D.he Brazilian wildlife photographer João Marcos Rosa has what is called strong nerves. He climbed giant trees 50 meters high in the Amazon basin to photograph harpies. They are among the largest birds of prey on earth. He was in Colombia in the FARC rebel territory to hunt down the last of the Andean bears. And Rosa traveled to the mountain gorillas on the border between Uganda and the Democratic Republic of the Congo. But even the adventurous Brazilian has never experienced anything like it. “It was one of the most complicated expeditions I’ve ever done: a 1.5 kilometer long island in the middle of the Atlantic, no fresh water source, but thousands of snakes.”
Nevertheless, Rosa can consider himself lucky because he is one of the few people who were allowed to enter Queimada Grande. The island 32 kilometers off Brazil’s south coast is a forbidden place because it is usually reserved exclusively for the Brazilian military and a few biologists. No mammals, let alone humans, live on the 200 meter high granite rock in the middle of the Atlantic. The lighthouse keepers left the island decades ago when the beacon was automated.
The granite rock suddenly rises from the sea. The rough sea and the complicated landings ensure almost permanent isolation. He took part in four expeditions to Queimada Grande, says photographer Rosa. “All three had difficulties, and we couldn’t even land on one because of the bad weather.” But that’s not all, because the island holds a secret, which is why the military come here less regularly, while biologists come here very regularly: On Queimada Grande lives a unique population of Bothrops insularis, a highly poisonous lance viper that only occurs here.
Anyone who goes ashore risks their life
In the “Atlas of Superlatives”, which lists the “biggest, fastest, longest, hottest, strongest, largest and most dangerous record holders in the world”, it says about Queimada Grande: “Whoever goes ashore risks his life.” And that’s exactly why pulls the island has been attracting scientists for decades. “With around 45 snakes per hectare, Queimada Grande is the place with the second densest snake population in the world,” says Marcus Augusto Buononato. “This is only surpassed by the island of Shedao in China.” Buononato should know: he worked for thirteen years in the state-run butantane institute and took part in dozens of expeditions to the island.
According to the latest research, there are around four to six thousand snakes on the only 0.43 square kilometers large Atlantic island.
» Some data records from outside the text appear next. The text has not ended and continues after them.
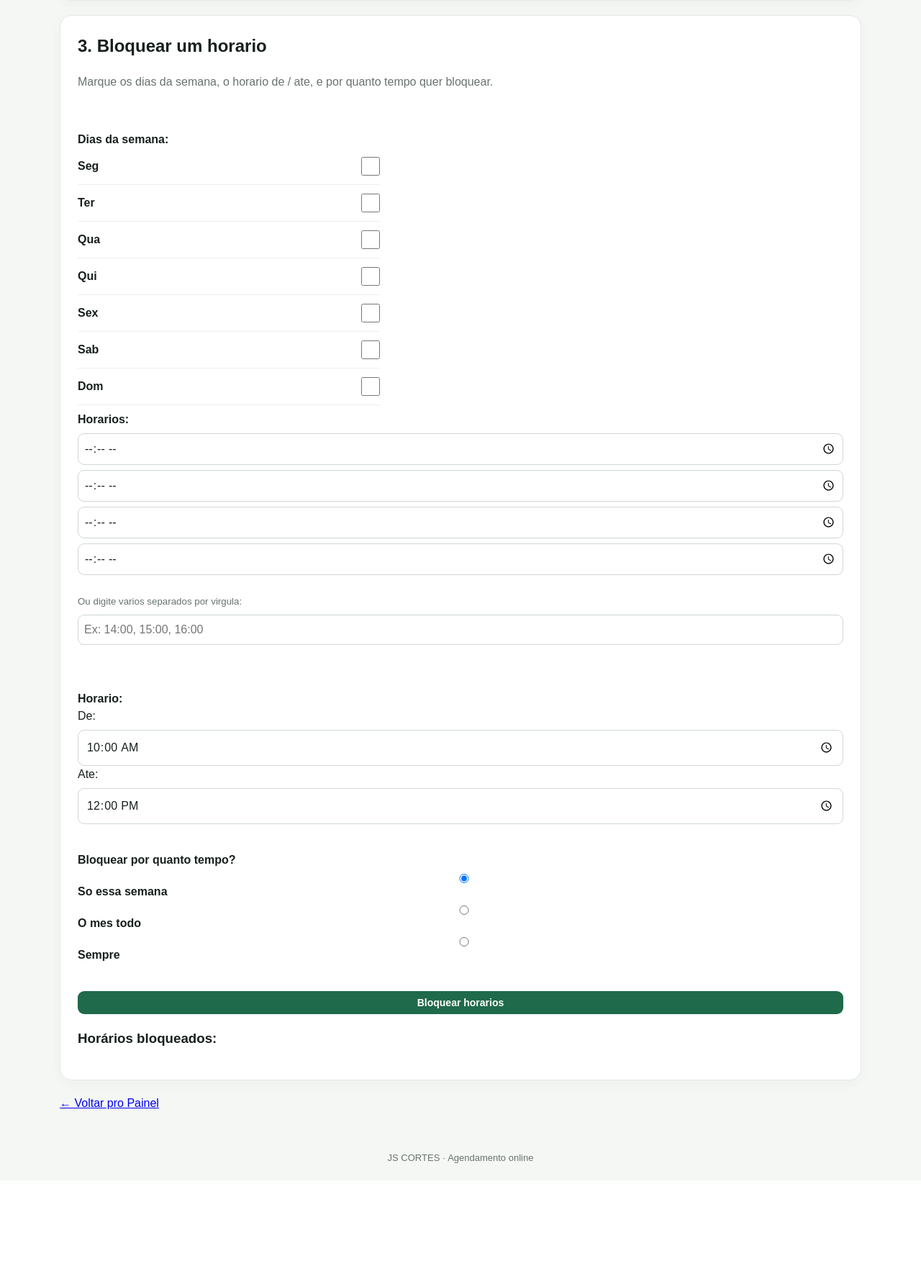
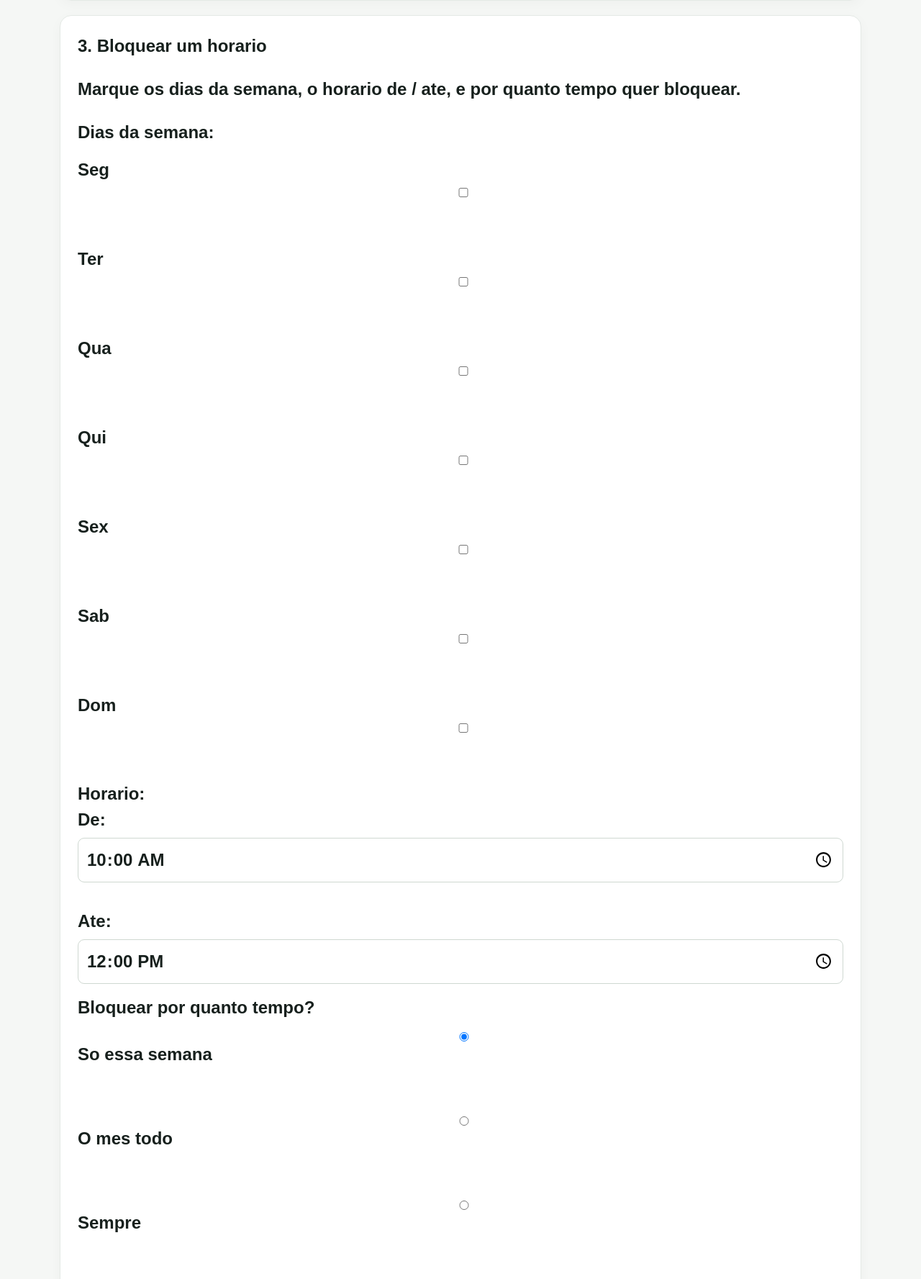
Before and after one commit to johns001960/JS_CORTES, a Flask app: page /admin/calendario in a window 1280 px wide. Shown: the part 1151-2928 px from the top of the page at 72% size. Before the commit the page ends 2767 px from the top, so only its background shows below. Run offline with Flask 3, Linux system fonts and the light colour scheme; a user stored in the database is signed in; data that the repository does not hold is empty.

Commit message:
fix9 limpa bloco 3 usando form

```diff
--- a/templates/admin_calendar.html
+++ b/templates/admin_calendar.html
@@ -27,39 +27,33 @@
 </form>
 {% endif %}{% endfor %}
 </section>
-<section class="panel"><h2>3. Bloquear um horario</h2><p class="muted">Marque os dias da semana, o horario de / ate, e por quanto tempo quer bloquear.</p>
-<form method="post" style="display:flex; flex-direction:column; gap:8px;">
-<input type="hidden" name="action" value="block_time">
-<label><!-- calendario removido fix7 --></label>
-<div><b>Dias da semana:</b><br>
-<label style="display:flex !important; justify-content:space-between !important; align-items:center !important; width:100% !important; max-width:420px !important; padding:12px 0 !important; border-bottom:1px solid #eee !important; font-size:16px !important; margin:0 !important;"><span>Seg</span><input type="checkbox" name="weekdays" value="0" style="width:26px !important; height:26px !important; min-width:26px !important; accent-color:#111 !important; margin:0 !important; cursor:pointer;"></label>
-<label style="display:flex !important; justify-content:space-between !important; align-items:center !important; width:100% !important; max-width:420px !important; padding:12px 0 !important; border-bottom:1px solid #eee !important; font-size:16px !important; margin:0 !important;"><span>Ter</span><input type="checkbox" name="weekdays" value="1" style="width:26px !important; height:26px !important; min-width:26px !important; accent-color:#111 !important; margin:0 !important; cursor:pointer;"></label>
-<label style="display:flex !important; justify-content:space-between !important; align-items:center !important; width:100% !important; max-width:420px !important; padding:12px 0 !important; border-bottom:1px solid #eee !important; font-size:16px !important; margin:0 !important;"><span>Qua</span><input type="checkbox" name="weekdays" value="2" style="width:26px !important; height:26px !important; min-width:26px !important; accent-color:#111 !important; margin:0 !important; cursor:pointer;"></label>
-<label style="display:flex !important; justify-content:space-between !important; align-items:center !important; width:100% !important; max-width:420px !important; padding:12px 0 !important; border-bottom:1px solid #eee !important; font-size:16px !important; margin:0 !important;"><span>Qui</span><input type="checkbox" name="weekdays" value="3" style="width:26px !important; height:26px !important; min-width:26px !important; accent-color:#111 !important; margin:0 !important; cursor:pointer;"></label>
-<label style="display:flex !important; justify-content:space-between !important; align-items:center !important; width:100% !important; max-width:420px !important; padding:12px 0 !important; border-bottom:1px solid #eee !important; font-size:16px !important; margin:0 !important;"><span>Sex</span><input type="checkbox" name="weekdays" value="4" style="width:26px !important; height:26px !important; min-width:26px !important; accent-color:#111 !important; margin:0 !important; cursor:pointer;"></label>
-<label style="display:flex !important; justify-content:space-between !important; align-items:center !important; width:100% !important; max-width:420px !important; padding:12px 0 !important; border-bottom:1px solid #eee !important; font-size:16px !important; margin:0 !important;"><span>Sab</span><input type="checkbox" name="weekdays" value="5" style="width:26px !important; height:26px !important; min-width:26px !important; accent-color:#111 !important; margin:0 !important; cursor:pointer;"></label>
-<label style="display:flex !important; justify-content:space-between !important; align-items:center !important; width:100% !important; max-width:420px !important; padding:12px 0 !important; border-bottom:1px solid #eee !important; font-size:16px !important; margin:0 !important;"><span>Dom</span><input type="checkbox" name="weekdays" value="6" style="width:26px !important; height:26px !important; min-width:26px !important; accent-color:#111 !important; margin:0 !important; cursor:pointer;"></label></div>
-<div><b>Horarios:</b><br>
-<input type="time" name="time" style="padding:8px;">
-<input type="time" name="time" style="padding:8px;">
-<input type="time" name="time" style="padding:8px;">
-<input type="time" name="time" style="padding:8px;">
-<br><small>Ou digite varios separados por virgula:</small><br>
-<input type="text" name="times_text" placeholder="Ex: 14:00, 15:00, 16:00" style="padding:8px; width:100%;"></div>
-<label><!-- Repetir removido fix7 --></label>
+<section class="panel"><h2>3. Bloquear um horario
+<p>Marque os dias da semana, o horario de / ate, e por quanto tempo quer bloquear.</p>
+
+Dias da semana:<br>
+<label>Seg <input type="checkbox" name="blocked_weekdays" value="0"></label><br>
+<label>Ter <input type="checkbox" name="blocked_weekdays" value="1"></label><br>
+<label>Qua <input type="checkbox" name="blocked_weekdays" value="2"></label><br>
+<label>Qui <input type="checkbox" name="blocked_weekdays" value="3"></label><br>
+<label>Sex <input type="checkbox" name="blocked_weekdays" value="4"></label><br>
+<label>Sab <input type="checkbox" name="blocked_weekdays" value="5"></label><br>
+<label>Dom <input type="checkbox" name="blocked_weekdays" value="6"></label><br>
 
 <div style="margin:15px 0;">
   <b>Horario:</b><br>
-      De: <input type="time" name="hora_inicio" value="10:00">
+  De: <input type="time" name="hora_inicio" value="10:00"><br>
   Ate: <input type="time" name="hora_fim" value="12:00">
 </div>
+
 <div style="margin:15px 0;">
   <b>Bloquear por quanto tempo?</b><br>
-      <label style="display:block; margin:6px 0;"><input type="radio" name="duracao_bloco3" value="essa_semana" checked> So essa semana</label>
-      <label style="display:block; margin:6px 0;"><input type="radio" name="duracao_bloco3" value="mes_todo"> O mes todo</label>
-      <label style="display:block; margin:6px 0;"><input type="radio" name="duracao_bloco3" value="sempre"> Sempre</label>
+  <label><input type="radio" name="duracao_bloco3" value="essa_semana" checked> So essa semana</label><br>
+  <label><input type="radio" name="duracao_bloco3" value="mes_todo"> O mes todo</label><br>
+  <label><input type="radio" name="duracao_bloco3" value="sempre"> Sempre</label><br>
 </div>
-    <button type="submit" style="padding:8px 16px;">Bloquear horarios</button>
+
+<input type="hidden" name="action" value="block_weekday_time">
+<button type="submit">Bloquear horarios</button>
 </form>
 <h3 style="margin-top:20px;">Horários bloqueados:</h3>
 {% for b in blocked_times %}
```
Lines whose indentation alone changed are shown as unchanged.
But how did the animals get here without being able to swim? “The snakes came to Queimada Grande about 11,000 years ago during the last Ice Age, when the island was still connected to the mainland,” says the herpetologist Breno Damasceno, who has been studying the animals for 28 years. “When the Ice Age ended, the sea rose and what was once a mountain became an island again. Since then, the snakes have been separated from their relatives on the mainland. “
In the course of evolution, the island lance viper has adapted to the extreme living conditions. Unlike her mainland relatives, she can climb trees with her prehensile tail. She often waits there for days until a bird comes along. Their poison also changed over the millennia. Scientists argue about its strength: some researchers claim that the venom of Bothrops insularis is hardly stronger than that of its relatives on the mainland. Other studies show that the poison is many times more deadly than that of its fellow species. “The poison is highly effective, it kills immediately,” says Breno Damasceno. “Because the animals mainly hunt birds, it has to. Because if a bird can get into the air again and then falls dead into the sea, the snake’s prey is lost. ”Laboratory tests have shown that the poison kills mice within two seconds and larger rodents in 20 seconds.
Despite the enormous number of individuals on Queimada Grande, Bothrops insularis is in danger. On the Red List of Threatened Species of the World Conservation Organization IUCN, the species is considered critically endangered. “The island’s ecosystem is complex and extremely vulnerable,” says biologist Buononato. There is actually never enough to eat on Queimada Grande. “The lack of food such as frogs, toads, lizards and millipedes leads to situations during the dry season that we are not familiar with in other places, including cannibalism.” In addition, there is fire, the low gene pool due to millennia of inbreeding, and many animals become sterile hermaphrodites do, and the illegal trade. Up to 25,000 euros are paid for a living island lance viper on the black market. That makes the animals very popular.
In order to be able to settle new snakes on the island in the event of a population collapse, animals are currently being bred in several laboratories. But the signs are not good. Will there still be queues on Queimada Grande in a hundred years? Breno Damasceno has no illusions. The species is a stray of evolution. At best, one can postpone their extinction. “Isolation created the species. It is quite possible that the animals will soon disappear again due to this isolation, ”says the herpetologist.